The stuff she’s talking about is great, with one exception. Audience. She’s right that audience-based approaches have become the industry standard. They are. It’s taken a while to get there, but it seems the entire digital marketing world now recognizes the value of building a well-defined audience. But here’s the thing. Audience marketing is just the application of 1970s direct marketing principles in the digital world. However, technology now exists that enables you to market to the individual. We can now record what customers are doing across devices and platforms, and use that data to drive relevance at the individual level. I’m not just talking about triggering messages based on behavior. I’m talking about harnessing the rich ecosystem available to us as marketers to populate messages with completely relevant content, via the best channel, at the time at which customers are most likely to convert. It’s possible now. The technology exists. But if marketers are still functioning within the audience paradigm, they’re not going to think that way. They’re going to keep trying to be relevant to 100,000 people at a time, which just doesn’t work. So stop. Stop focusing on audiences and start focusing on individuals.
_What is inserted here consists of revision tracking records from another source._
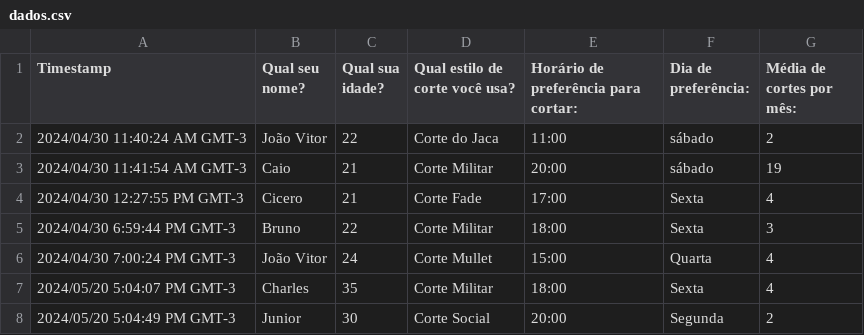
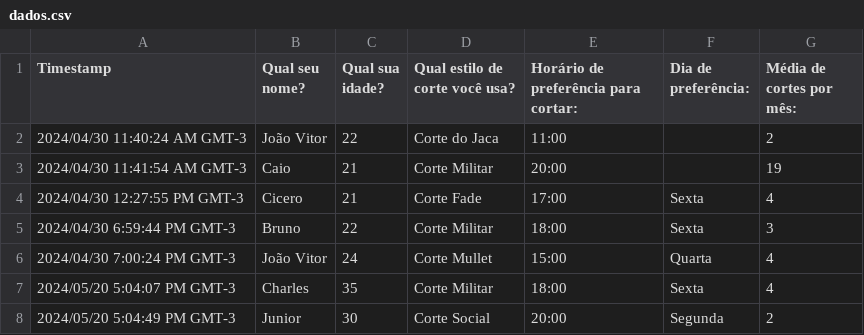
Before and after one commit to jvdsantos3/dash-barbearia, a CSV file: dados.csv, drawn as a sheet; only a part is shown; the diff covers the shown part only.

Commit message:
novos dados

```diff
--- a/dados.csv
+++ b/dados.csv
@@ -1,4 +1,4 @@
 "Timestamp","Qual seu nome?","Qual sua idade?","Qual estilo de corte você usa?","Horário de preferência para cortar:","Dia de preferência:","Média de cortes por mês:"
-"2024/04/30 11:40:24 AM GMT-3","João Vitor ","22","Corte do Jaca","11:00","sábado","2"
-"2024/04/30 11:41:54 AM GMT-3","Caio","21","Corte Militar","20:00","sábado","19"
+"2024/04/30 11:40:24 AM GMT-3","João Vitor ","22","Corte do Jaca","11:00","","2"
+"2024/04/30 11:41:54 AM GMT-3","Caio","21","Corte Militar","20:00","","19"
 "2024/04/30 12:27:55 PM GMT-3","Cicero ","21","Corte Fade","17:00","Sexta","4"
```
Also changed, not shown: 28 added rows elsewhere in this file.
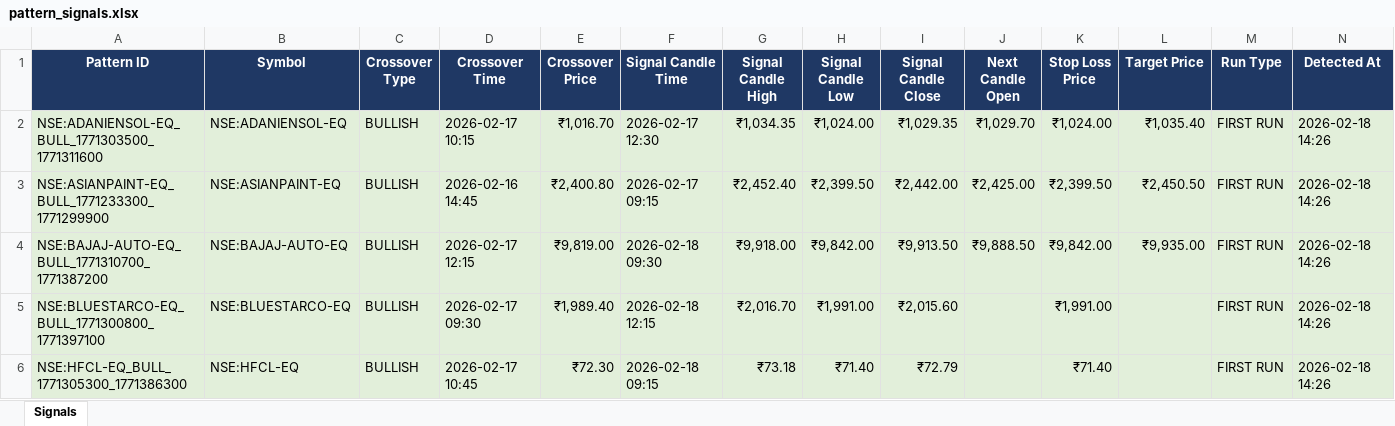
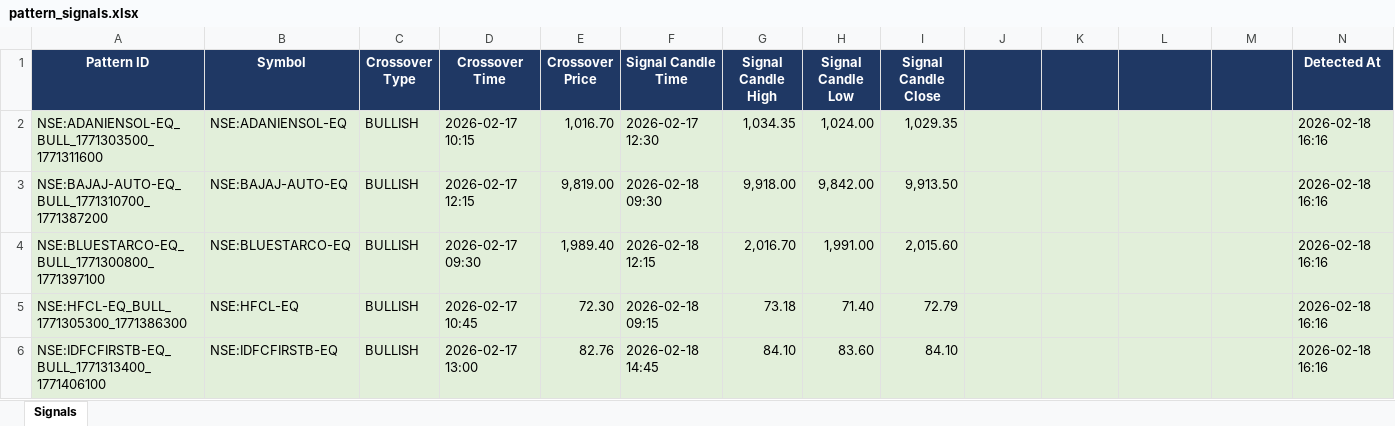
Before and after one commit to lazysauras03-byte/TG-LEVELS, an Excel workbook: pattern_signals.xlsx, sheet Signals, drawn as a sheet; only a part is shown; values as stored, in another font and other column widths than the file's, no borders; removed rows and columns are numbered as before the commit, all else as after; the diff covers the shown part only; the diff names each change by its address in the sheet, - before the commit and + after, or states it on an @@ line.

```diff
--- a/pattern_signals.xlsx (sheet Signals)
+++ b/pattern_signals.xlsx (sheet Signals)
-J1: Next Candle Open
+J1: (empty)
-K1: Stop Loss Price
+K1: (empty)
-L1: Target Price
+L1: (empty)
-M1: Run Type
+M1: (empty)
-E2 (Crossover Price): ₹1,016.70
+E2 (Crossover Price): 1,016.70
-G2 (Signal Candle High): ₹1,034.35
+G2 (Signal Candle High): 1,034.35
-H2 (Signal Candle Low): ₹1,024.00
+H2 (Signal Candle Low): 1,024.00
-I2 (Signal Candle Close): ₹1,029.35
+I2 (Signal Candle Close): 1,029.35
-J2: ₹1,029.70
+J2: (empty)
-K2: ₹1,024.00
+K2: (empty)
-L2: ₹1,035.40
+L2: (empty)
-M2: FIRST RUN
+M2: (empty)
-N2 (Detected At): 2026-02-18 14:26
+N2 (Detected At): 2026-02-18 16:16
-row 3: NSE:ASIANPAINT-EQ_BULL_1771233300_1771299900 | NSE:ASIANPAINT-EQ | BULLISH | 2026-02-16 14:45 | ₹2,400.80 | 2026-02-17 09:15 | ₹2,452.40 | ₹2,399.50 | ₹2,442.00 | ₹2,425.00 | ₹2,399.50 | ₹2,450.50 | FIRST RUN | 2026-02-18 14:26
-E3 (Crossover Price): ₹9,819.00
+E3 (Crossover Price): 9,819.00
-G3 (Signal Candle High): ₹9,918.00
+G3 (Signal Candle High): 9,918.00
-H3 (Signal Candle Low): ₹9,842.00
+H3 (Signal Candle Low): 9,842.00
-I3 (Signal Candle Close): ₹9,913.50
+I3 (Signal Candle Close): 9,913.50
-J3: ₹9,888.50
+J3: (empty)
-K3: ₹9,842.00
+K3: (empty)
-L3: ₹9,935.00
+L3: (empty)
-M3:M5: FIRST RUN
+M3:M5: (empty)
-N3:N5 (Detected At): 2026-02-18 14:26
+N3:N5 (Detected At): 2026-02-18 16:16
-E4 (Crossover Price): ₹1,989.40
+E4 (Crossover Price): 1,989.40
-G4 (Signal Candle High): ₹2,016.70
+G4 (Signal Candle High): 2,016.70
-H4 (Signal Candle Low): ₹1,991.00
+H4 (Signal Candle Low): 1,991.00
-I4 (Signal Candle Close): ₹2,015.60
+I4 (Signal Candle Close): 2,015.60
-K4: ₹1,991.00
+K4: (empty)
-E5 (Crossover Price): ₹72.30
+E5 (Crossover Price): 72.30
-G5 (Signal Candle High): ₹73.18
+G5 (Signal Candle High): 73.18
-H5 (Signal Candle Low): ₹71.40
+H5 (Signal Candle Low): 71.40
-I5 (Signal Candle Close): ₹72.79
+I5 (Signal Candle Close): 72.79
-K5: ₹71.40
+K5: (empty)
+row 6: NSE:IDFCFIRSTB-EQ_BULL_1771313400_1771406100 | NSE:IDFCFIRSTB-EQ | BULLISH | 2026-02-17 13:00 | 82.76 | 2026-02-18 14:45 | 84.10 | 83.60 | 84.10 |  |  |  |  | 2026-02-18 16:16
```
Also changed, not shown: 3 added rows, 4 removed rows and 37 edited cells elsewhere in this sheet, 4 other files.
So do me a favor, when you click on the link below to read the full article mentally replace the word ‘audience’ with ‘individual.’ And then go win.

Today’s Methods Help Us More Aggressively Compete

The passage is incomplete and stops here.